Edit difference data
──────

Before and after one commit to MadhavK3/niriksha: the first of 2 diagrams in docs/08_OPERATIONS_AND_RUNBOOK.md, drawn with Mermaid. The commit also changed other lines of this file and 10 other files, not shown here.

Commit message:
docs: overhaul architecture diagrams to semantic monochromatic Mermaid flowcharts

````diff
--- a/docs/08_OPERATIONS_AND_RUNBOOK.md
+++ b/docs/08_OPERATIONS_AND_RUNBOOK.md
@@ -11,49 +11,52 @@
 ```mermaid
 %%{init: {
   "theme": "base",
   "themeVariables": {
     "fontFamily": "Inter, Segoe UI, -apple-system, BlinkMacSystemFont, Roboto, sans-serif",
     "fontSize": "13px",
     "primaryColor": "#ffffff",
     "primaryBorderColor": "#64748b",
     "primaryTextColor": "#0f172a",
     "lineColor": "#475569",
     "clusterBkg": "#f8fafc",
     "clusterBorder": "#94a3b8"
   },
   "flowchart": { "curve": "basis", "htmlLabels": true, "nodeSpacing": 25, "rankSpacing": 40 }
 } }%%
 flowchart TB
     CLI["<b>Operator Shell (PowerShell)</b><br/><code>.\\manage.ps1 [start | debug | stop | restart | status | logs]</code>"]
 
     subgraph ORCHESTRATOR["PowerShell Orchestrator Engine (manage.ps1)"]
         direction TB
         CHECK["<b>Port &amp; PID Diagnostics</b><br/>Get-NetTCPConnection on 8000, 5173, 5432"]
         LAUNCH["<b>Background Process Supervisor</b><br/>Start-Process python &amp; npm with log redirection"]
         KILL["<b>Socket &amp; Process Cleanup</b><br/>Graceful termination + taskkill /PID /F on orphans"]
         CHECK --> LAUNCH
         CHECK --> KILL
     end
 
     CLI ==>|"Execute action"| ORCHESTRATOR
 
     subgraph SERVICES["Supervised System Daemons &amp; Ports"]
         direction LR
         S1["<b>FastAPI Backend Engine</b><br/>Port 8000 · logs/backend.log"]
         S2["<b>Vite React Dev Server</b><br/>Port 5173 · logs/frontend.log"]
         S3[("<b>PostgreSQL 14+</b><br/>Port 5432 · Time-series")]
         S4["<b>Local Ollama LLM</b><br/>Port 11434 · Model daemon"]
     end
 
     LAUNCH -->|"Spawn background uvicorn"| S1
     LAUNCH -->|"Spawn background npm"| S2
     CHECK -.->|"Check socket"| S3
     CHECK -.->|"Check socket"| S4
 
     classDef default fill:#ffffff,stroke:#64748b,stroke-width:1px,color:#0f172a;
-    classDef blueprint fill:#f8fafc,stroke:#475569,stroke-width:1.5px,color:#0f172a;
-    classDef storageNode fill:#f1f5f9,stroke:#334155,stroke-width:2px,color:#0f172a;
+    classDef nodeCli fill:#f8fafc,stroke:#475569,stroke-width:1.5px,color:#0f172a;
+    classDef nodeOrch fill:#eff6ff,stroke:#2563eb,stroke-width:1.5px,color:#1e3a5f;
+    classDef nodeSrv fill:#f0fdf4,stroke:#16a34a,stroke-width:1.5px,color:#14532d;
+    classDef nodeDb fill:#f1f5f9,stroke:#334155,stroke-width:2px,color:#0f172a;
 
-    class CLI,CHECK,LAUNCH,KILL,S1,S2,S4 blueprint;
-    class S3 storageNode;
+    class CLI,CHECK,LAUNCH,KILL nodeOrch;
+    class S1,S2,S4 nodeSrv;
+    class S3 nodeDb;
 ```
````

──────

Reproduce every line of the data so that nothing differs from the original.

▸ Response area
Before and after one commit to MadhavK3/niriksha: the first of 2 diagrams in docs/08_OPERATIONS_AND_RUNBOOK.md, drawn with Mermaid. The commit also changed other lines of this file and 10 other files, not shown here.

Commit message:
docs: overhaul architecture diagrams to semantic monochromatic Mermaid flowcharts

````diff
--- a/docs/08_OPERATIONS_AND_RUNBOOK.md
+++ b/docs/08_OPERATIONS_AND_RUNBOOK.md
@@ -11,49 +11,52 @@
 ```mermaid
 %%{init: {
   "theme": "base",
   "themeVariables": {
     "fontFamily": "Inter, Segoe UI, -apple-system, BlinkMacSystemFont, Roboto, sans-serif",
     "fontSize": "13px",
     "primaryColor": "#ffffff",
     "primaryBorderColor": "#64748b",
     "primaryTextColor": "#0f172a",
     "lineColor": "#475569",
     "clusterBkg": "#f8fafc",
     "clusterBorder": "#94a3b8"
   },
   "flowchart": { "curve": "basis", "htmlLabels": true, "nodeSpacing": 25, "rankSpacing": 40 }
 } }%%
 flowchart TB
     CLI["<b>Operator Shell (PowerShell)</b><br/><code>.\\manage.ps1 [start | debug | stop | restart | status | logs]</code>"]
 
     subgraph ORCHESTRATOR["PowerShell Orchestrator Engine (manage.ps1)"]
         direction TB
         CHECK["<b>Port &amp; PID Diagnostics</b><br/>Get-NetTCPConnection on 8000, 5173, 5432"]
         LAUNCH["<b>Background Process Supervisor</b><br/>Start-Process python &amp; npm with log redirection"]
         KILL["<b>Socket &amp; Process Cleanup</b><br/>Graceful termination + taskkill /PID /F on orphans"]
         CHECK --> LAUNCH
         CHECK --> KILL
     end
 
     CLI ==>|"Execute action"| ORCHESTRATOR
 
     subgraph SERVICES["Supervised System Daemons &amp; Ports"]
         direction LR
         S1["<b>FastAPI Backend Engine</b><br/>Port 8000 · logs/backend.log"]
         S2["<b>Vite React Dev Server</b><br/>Port 5173 · logs/frontend.log"]
         S3[("<b>PostgreSQL 14+</b><br/>Port 5432 · Time-series")]
         S4["<b>Local Ollama LLM</b><br/>Port 11434 · Model daemon"]
     end
 
     LAUNCH -->|"Spawn background uvicorn"| S1
     LAUNCH -->|"Spawn background npm"| S2
     CHECK -.->|"Check socket"| S3
     CHECK -.->|"Check socket"| S4
 
     classDef default fill:#ffffff,stroke:#64748b,stroke-width:1px,color:#0f172a;
-    classDef blueprint fill:#f8fafc,stroke:#475569,stroke-width:1.5px,color:#0f172a;
-    classDef storageNode fill:#f1f5f9,stroke:#334155,stroke-width:2px,color:#0f172a;
+    classDef nodeCli fill:#f8fafc,stroke:#475569,stroke-width:1.5px,color:#0f172a;
+    classDef nodeOrch fill:#eff6ff,stroke:#2563eb,stroke-width:1.5px,color:#1e3a5f;
+    classDef nodeSrv fill:#f0fdf4,stroke:#16a34a,stroke-width:1.5px,color:#14532d;
+    classDef nodeDb fill:#f1f5f9,stroke:#334155,stroke-width:2px,color:#0f172a;
 
-    class CLI,CHECK,LAUNCH,KILL,S1,S2,S4 blueprint;
-    class S3 storageNode;
+    class CLI,CHECK,LAUNCH,KILL nodeOrch;
+    class S1,S2,S4 nodeSrv;
+    class S3 nodeDb;
 ```
````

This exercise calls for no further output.